■ The problem: Give back the whole listing verbatim, printing none of its pictures.

■ Extracted information:
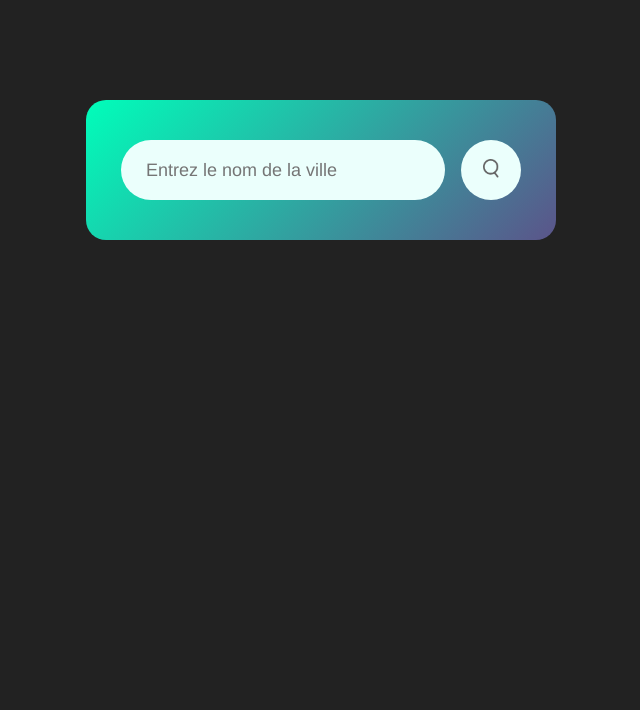
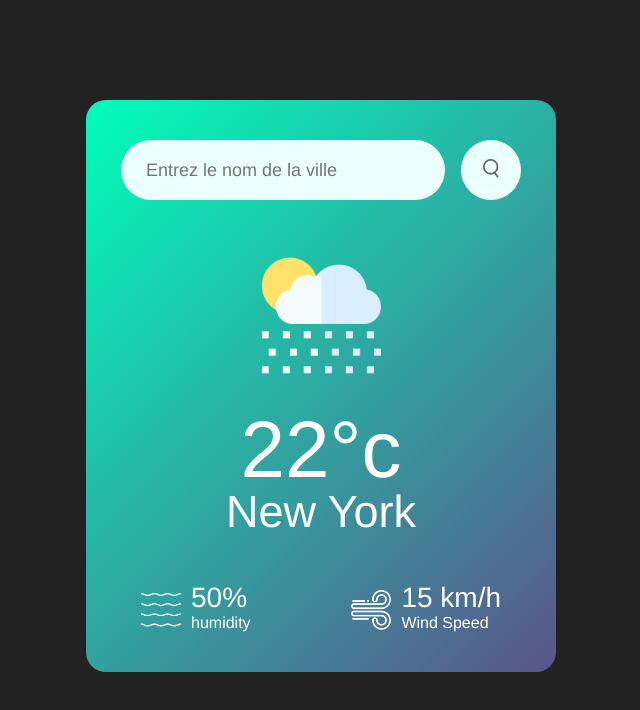
Before and after one commit to dyhiaHachemi/Weather-app, a plain HTML site: page index.html in a window 1280 px wide. Shown: the whole page, without its empty margins (319-959 px from the left). Drawn offline with Linux system fonts and the light colour scheme.

Commit message:
Ajout des differents details

```diff
--- a/index.html
+++ b/index.html
@@ -12,6 +12,28 @@
             <input type="text" placeholder="Entrez le nom de la ville" spellcheck="false">
             <button><img src="images/search.png" alt="search icon"></button>
         </div>
+        <div class="weather">
+            <img src="images/rain.png" alt="pluie" class="weather-icon">
+            <h1 class="temp">22°c</h1>
+            <h2 class="city">New York</h2>
+            <div class="details">
+                <div class="col">
+                    <img src="images/humidity.png" alt="icon d'humidité">
+                    <div>
+                        <p class="humidity">50%</p>
+                        <p>humidity</p>
+                    </div>
+                </div>
+                <div class="col">
+                    <img src="images/wind.png">
+                    <div>
+                        <p class="wind">15 km/h</p>
+                        <p>Wind Speed</p>
+                    </div>
+                </div>
+            </div>
+        </div>
     </div>
+    <script src="script.js"></script>
 </body>
 </html>
--- a/style.css
+++ b/style.css
@@ -48,3 +48,43 @@ body{
 .search button img {
     width: 16px;
 }
+
+.weather-icon{
+    width: 170px;
+    margin-top: 30px;
+}
+
+.weather h1{
+    font-size: 80px;
+    font-weight: 500;
+}
+
+.weather h2 {
+    font-size: 45px;
+    font-weight: 400;
+    margin-top: -10px;
+}
+
+.details{
+    display: flex;
+    align-items: center;
+    justify-content: space-between;
+    padding: 0 20px;
+    margin-top: 50px;
+}
+
+.col {
+    display: flex;
+    align-items: center;
+    text-align: left;
+}
+
+.col img {
+    width: 40px;
+    margin-right: 10px;
+}
+
+.humidity, .wind {
+    font-size: 28px;
+    margin-top: -6px;
+}
```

■ Your solution:
Before and after one commit to dyhiaHachemi/Weather-app, a plain HTML site: page index.html in a window 1280 px wide. Shown: the whole page, without its empty margins (319-959 px from the left). Drawn offline with Linux system fonts and the light colour scheme.

Commit message:
Ajout des differents details

```diff
--- a/index.html
+++ b/index.html
@@ -12,6 +12,28 @@
             <input type="text" placeholder="Entrez le nom de la ville" spellcheck="false">
             <button><img src="images/search.png" alt="search icon"></button>
         </div>
+        <div class="weather">
+            <img src="images/rain.png" alt="pluie" class="weather-icon">
+            <h1 class="temp">22°c</h1>
+            <h2 class="city">New York</h2>
+            <div class="details">
+                <div class="col">
+                    <img src="images/humidity.png" alt="icon d'humidité">
+                    <div>
+                        <p class="humidity">50%</p>
+                        <p>humidity</p>
+                    </div>
+                </div>
+                <div class="col">
+                    <img src="images/wind.png">
+                    <div>
+                        <p class="wind">15 km/h</p>
+                        <p>Wind Speed</p>
+                    </div>
+                </div>
+            </div>
+        </div>
     </div>
+    <script src="script.js"></script>
 </body>
 </html>
--- a/style.css
+++ b/style.css
@@ -48,3 +48,43 @@ body{
 .search button img {
     width: 16px;
 }
+
+.weather-icon{
+    width: 170px;
+    margin-top: 30px;
+}
+
+.weather h1{
+    font-size: 80px;
+    font-weight: 500;
+}
+
+.weather h2 {
+    font-size: 45px;
+    font-weight: 400;
+    margin-top: -10px;
+}
+
+.details{
+    display: flex;
+    align-items: center;
+    justify-content: space-between;
+    padding: 0 20px;
+    margin-top: 50px;
+}
+
+.col {
+    display: flex;
+    align-items: center;
+    text-align: left;
+}
+
+.col img {
+    width: 40px;
+    margin-right: 10px;
+}
+
+.humidity, .wind {
+    font-size: 28px;
+    margin-top: -6px;
+}
```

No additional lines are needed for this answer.